I roll the Caddy into traffic, aware that its expansive grill, high beltline and robust body lend the appearance of a big car that won’t wilt under intimidation by SUVs. Though wider, the CTS is actually the same length as the original. And yet it is nimble, making for a surprisingly adept city machine.

The 3.6-liter V-6 is available with direct-injection, which yields 41 more horsepower than the standard engine, attaining 304 hp and 273 pound-feet of torque. Even with better performance, gas mileage is about the same as the regular engine.

With three available suspension levels — from cushy to race-ready stiff — and all-wheel-drive available, customers have lots of options (perhaps too many). My tester has the middle “this bed is just right” suspension, and the six-speed auto transmission (a six-speed manual is standard). The automatic transmission is fair, albeit not brilliant under sports-style driving. It also lacks shifter paddles, which annoys.

A Bit Lurchy

When I get onto the highway and start pushing a little harder, I find that the CTS handles well, though the weight transfer feels a bit lurchy during high-speed lane changes.
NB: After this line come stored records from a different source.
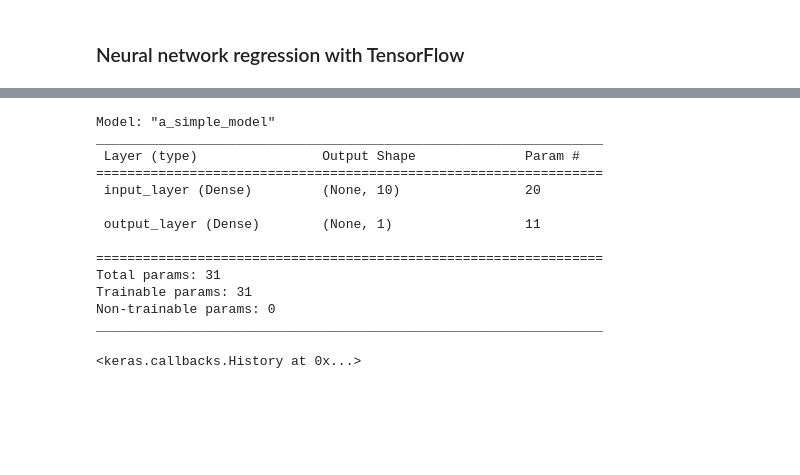
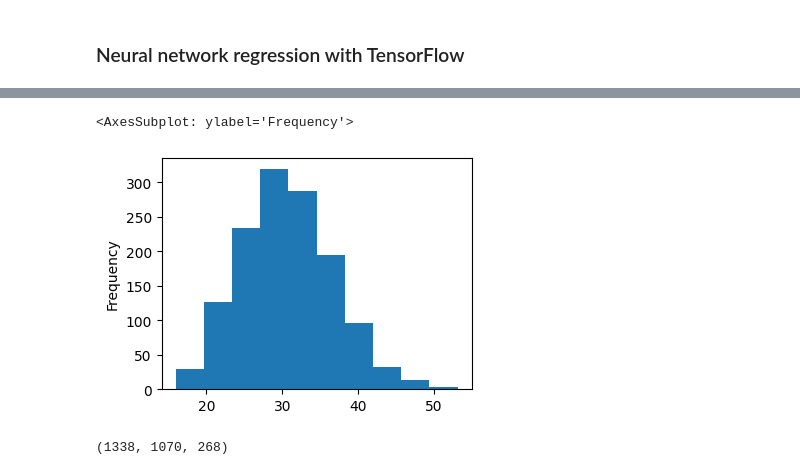
Before and after one commit to ManhDzungNguyen/TensorFlow-Zero-to-Mastery, a Jupyter notebook: test_TensorFlow_ZTM.ipynb, the cells around one changed output, grey strips where cells are left out. Drawn from its saved outputs; the diff is of its cells as text; code cells hidden in the pictures; blank space fills up the shorter version.

```diff
--- a/test_TensorFlow_ZTM.ipynb
+++ b/test_TensorFlow_ZTM.ipynb
@@ -175,0 +155,3 @@ X, y
+# %%
+insurance = pd.read_csv("https://raw.githubusercontent.com/stedy/Machine-Learning-with-R-datasets/master/insurance.csv")
+insurance
@@ -176,29 +187,29 @@ X, y
+# %%
+X["bmi"].plot(kind="hist", figsize=(4,3))
+# %% [output]
+<AxesSubplot: ylabel='Frequency'>
+[figure, added]
+# %%
+# Create a training and test sets
+from sklearn.model_selection import train_test_split
+X_train, X_test, y_train, y_test = train_test_split(X, y, test_size=0.2, random_state=42)
+len(X), len(X_train), len(X_test)
+# %% [output]
+(1338, 1070, 268)
 # %%
+# Build a neural network
 tf.random.set_seed(42)
 
-model = tf.keras.Sequential([
-    tf.keras.layers.Dense(10, input_shape=[1], name="input_layer"),
-    tf.keras.layers.Dense(1, name="output_layer")
-], name="a_simple_model")
+# 1. Create a model
+insurance_model = tf.keras.Sequential([
+    tf.keras.layers.Dense(10),
+    tf.keras.layers.Dense(1)
+])
 
-model.compile(loss=tf.keras.losses.mae,
-              optimizer=tf.keras.optimizers.SGD(),
-              metrics=["mae"])
+# 2. Compile the model
+insurance_model.compile(loss=tf.keras.losses.mae,
+                        optimizer=tf.keras.optimizers.SGD(),
+                        metrics=["mae"])
 
-model.summary()
-model.fit(X[..., tf.newaxis], y, epochs=100, verbose=0)
+# 3. Fit the model
+history_1 = insurance_model.fit(X_train, y_train, epochs=100, verbose=0)
-# %% [output]
-Model: "a_simple_model"
-_________________________________________________________________
- Layer (type)                Output Shape              Param #
-=================================================================
- input_layer (Dense)         (None, 10)                20
-
- output_layer (Dense)        (None, 1)                 11
-
-=================================================================
-Total params: 31
-Trainable params: 31
-Non-trainable params: 0
-_________________________________________________________________
-<keras.callbacks.History at 0x...>
```
Also changed, not shown: parts of 33 cells of this notebook, 1 other file.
That may be the result of the all-wheel-drive option, which adds weight and feels extraneous to the CTS. I would do without.
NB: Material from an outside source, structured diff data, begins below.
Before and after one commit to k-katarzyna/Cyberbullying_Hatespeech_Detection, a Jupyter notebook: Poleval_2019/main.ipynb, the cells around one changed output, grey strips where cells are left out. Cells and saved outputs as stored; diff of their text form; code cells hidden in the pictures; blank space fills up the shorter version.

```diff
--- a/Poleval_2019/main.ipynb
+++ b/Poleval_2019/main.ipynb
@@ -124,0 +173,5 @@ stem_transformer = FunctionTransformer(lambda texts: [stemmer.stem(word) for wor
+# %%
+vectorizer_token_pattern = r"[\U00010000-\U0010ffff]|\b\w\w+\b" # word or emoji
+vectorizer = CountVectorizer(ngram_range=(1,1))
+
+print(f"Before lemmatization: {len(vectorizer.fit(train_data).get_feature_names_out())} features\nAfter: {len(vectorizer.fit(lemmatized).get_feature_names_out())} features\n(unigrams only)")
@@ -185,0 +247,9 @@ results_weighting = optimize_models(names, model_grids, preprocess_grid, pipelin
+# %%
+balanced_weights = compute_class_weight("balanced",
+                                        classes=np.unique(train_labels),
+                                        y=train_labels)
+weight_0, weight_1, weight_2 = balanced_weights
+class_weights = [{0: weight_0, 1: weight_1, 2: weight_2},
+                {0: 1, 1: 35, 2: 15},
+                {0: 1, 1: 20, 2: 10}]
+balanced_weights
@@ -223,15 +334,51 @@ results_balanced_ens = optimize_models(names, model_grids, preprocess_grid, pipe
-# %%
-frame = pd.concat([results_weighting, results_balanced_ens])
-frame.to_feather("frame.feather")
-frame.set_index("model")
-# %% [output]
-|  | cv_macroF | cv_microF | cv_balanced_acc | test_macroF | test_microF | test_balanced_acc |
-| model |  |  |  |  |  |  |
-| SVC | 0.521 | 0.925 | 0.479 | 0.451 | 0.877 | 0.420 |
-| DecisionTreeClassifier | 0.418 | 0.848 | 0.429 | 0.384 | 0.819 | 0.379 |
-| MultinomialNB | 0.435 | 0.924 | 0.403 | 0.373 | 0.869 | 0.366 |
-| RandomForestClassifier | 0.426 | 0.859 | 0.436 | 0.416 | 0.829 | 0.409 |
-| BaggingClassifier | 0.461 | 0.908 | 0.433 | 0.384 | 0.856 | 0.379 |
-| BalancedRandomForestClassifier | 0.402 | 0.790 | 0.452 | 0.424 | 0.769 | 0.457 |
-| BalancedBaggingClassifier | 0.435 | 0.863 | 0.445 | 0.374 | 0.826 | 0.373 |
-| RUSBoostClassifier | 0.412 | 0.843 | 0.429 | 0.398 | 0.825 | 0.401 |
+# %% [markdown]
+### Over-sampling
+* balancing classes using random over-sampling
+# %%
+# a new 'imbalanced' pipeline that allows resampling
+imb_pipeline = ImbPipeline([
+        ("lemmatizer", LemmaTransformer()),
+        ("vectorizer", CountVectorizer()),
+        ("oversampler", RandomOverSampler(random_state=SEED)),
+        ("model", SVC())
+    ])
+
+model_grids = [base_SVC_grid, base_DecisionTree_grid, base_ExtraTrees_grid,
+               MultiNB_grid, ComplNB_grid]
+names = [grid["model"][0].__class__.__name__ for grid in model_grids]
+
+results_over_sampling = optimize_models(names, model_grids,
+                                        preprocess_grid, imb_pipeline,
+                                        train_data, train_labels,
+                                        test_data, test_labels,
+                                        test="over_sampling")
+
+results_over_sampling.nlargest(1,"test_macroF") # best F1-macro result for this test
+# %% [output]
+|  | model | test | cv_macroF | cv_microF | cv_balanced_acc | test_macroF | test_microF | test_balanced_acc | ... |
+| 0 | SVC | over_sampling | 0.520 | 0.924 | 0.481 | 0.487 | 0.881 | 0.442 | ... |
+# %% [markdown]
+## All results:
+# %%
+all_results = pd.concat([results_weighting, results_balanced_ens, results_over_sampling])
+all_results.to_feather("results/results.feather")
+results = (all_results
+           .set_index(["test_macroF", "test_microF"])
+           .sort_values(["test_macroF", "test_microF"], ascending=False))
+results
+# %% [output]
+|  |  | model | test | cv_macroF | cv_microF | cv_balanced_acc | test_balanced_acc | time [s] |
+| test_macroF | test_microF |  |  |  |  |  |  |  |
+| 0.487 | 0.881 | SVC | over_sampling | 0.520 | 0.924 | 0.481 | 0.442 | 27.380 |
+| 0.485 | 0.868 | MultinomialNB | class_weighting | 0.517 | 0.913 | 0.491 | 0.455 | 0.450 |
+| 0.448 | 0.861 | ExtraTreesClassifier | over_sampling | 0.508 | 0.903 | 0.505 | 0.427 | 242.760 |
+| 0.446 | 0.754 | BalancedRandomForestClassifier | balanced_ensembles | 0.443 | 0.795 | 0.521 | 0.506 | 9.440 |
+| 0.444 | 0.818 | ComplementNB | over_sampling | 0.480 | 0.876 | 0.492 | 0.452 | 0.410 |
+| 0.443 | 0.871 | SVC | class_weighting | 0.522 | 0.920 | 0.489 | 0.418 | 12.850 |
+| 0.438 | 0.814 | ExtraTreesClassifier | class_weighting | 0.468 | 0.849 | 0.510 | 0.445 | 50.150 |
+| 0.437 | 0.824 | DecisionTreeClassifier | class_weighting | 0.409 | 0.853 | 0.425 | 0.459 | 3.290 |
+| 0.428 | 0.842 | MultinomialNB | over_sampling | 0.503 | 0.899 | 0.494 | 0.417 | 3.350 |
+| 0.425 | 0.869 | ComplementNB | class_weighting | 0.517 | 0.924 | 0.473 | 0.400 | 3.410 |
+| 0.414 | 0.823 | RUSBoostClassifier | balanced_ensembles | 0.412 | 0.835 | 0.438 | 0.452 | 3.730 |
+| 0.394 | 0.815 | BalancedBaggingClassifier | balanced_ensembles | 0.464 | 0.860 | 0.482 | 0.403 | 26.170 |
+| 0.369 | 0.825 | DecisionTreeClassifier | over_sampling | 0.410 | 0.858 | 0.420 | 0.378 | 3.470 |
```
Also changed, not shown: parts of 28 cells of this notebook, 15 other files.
It doesn’t outperform the BMW 5 series, Caddy’s benchmark. Yet in a drive-off, it would no longer feel as if you’ve brought a knife to a gunfight.

Cadillac does nail its other goal, though: To bring upmarket amenities to an entry-level luxury car (the base price on the non-direct-injected CTS is less than $33,000). The $8,015 premium luxury package on my $47,590 tester includes 10 speakers, a 40-gig hard drive, GPS navigation and the extra-long “ultraview” sunroof. That’s a pretty good value.

The infotainment system is operated by a touch screen that electronically slides out of the dash when you turn on the car. In this era of the iPhone, you’d think more carmakers would use the touch-screen system, yet few luxury makers such as Audi or Mercedes seem to.

Virtual IPod

The screen is especially useful when coupled with the iPod integration system. Plug an iPod into the car’s USB port in the center console and a virtual iPod appears onscreen, letting you control albums, playlists, everything. Count that as the most useful amenity of the year. The internal hard drive also allows you to rip CDs or download MP3s directly and even pause and rewind live radio, like a TiVo.

I’m testing out the navigation system on my drive home, and it suddenly pings, verbally alerting me to a traffic jam half a mile off. The XM subscription includes real-time traffic in many urban areas, and minutes later (unhappily) I hit the backup.

The system gives me the option of another route: It says it’s a mile longer, yet will save me 20 minutes. At this point I flash back to the previous CTS’s navigation system that once tried to send me from Philadelphia to New York using only back roads. At the trip’s end I considered extracting the entire system with a crowbar. Should I really give this new one a chance?

I surrender. It directs me off the highway, and I end up in the Bronx, idling at stoplights. This doesn’t bode well, yet the system indicates that I’ll be home in 25 minutes. My two passengers threaten to bale out and take the subway instead. Give it a chance, I say.

And so it is, about 22 minutes later, that I’m in Manhattan, on my block. The system knew what it was talking about. Count me happily, blessedly shocked.

Caddy, I always believed you could do it. Really.

The 2008 Cadillac CTS at a Glance

Power: 3.6-liter V-6 with direct injection, with 304 horsepower and 273 pound-feet of torque.

Transmission: Six-speed automatic or six-speed manual.

Speed: 0 to 60 in 5.9 seconds.

Price as tested: $47,590 ($34,545 base with direct- injection).

Best features: Fantastic interior and high-end electronics for a fair price.

Worst feature: Lackluster automatic transmission.

Target buyer: Those in need of a pleasing daily driver who have been hoping for a reason to buy American again.

(Jason Harper writes about autos for Bloomberg News. The opinions expressed are his own.)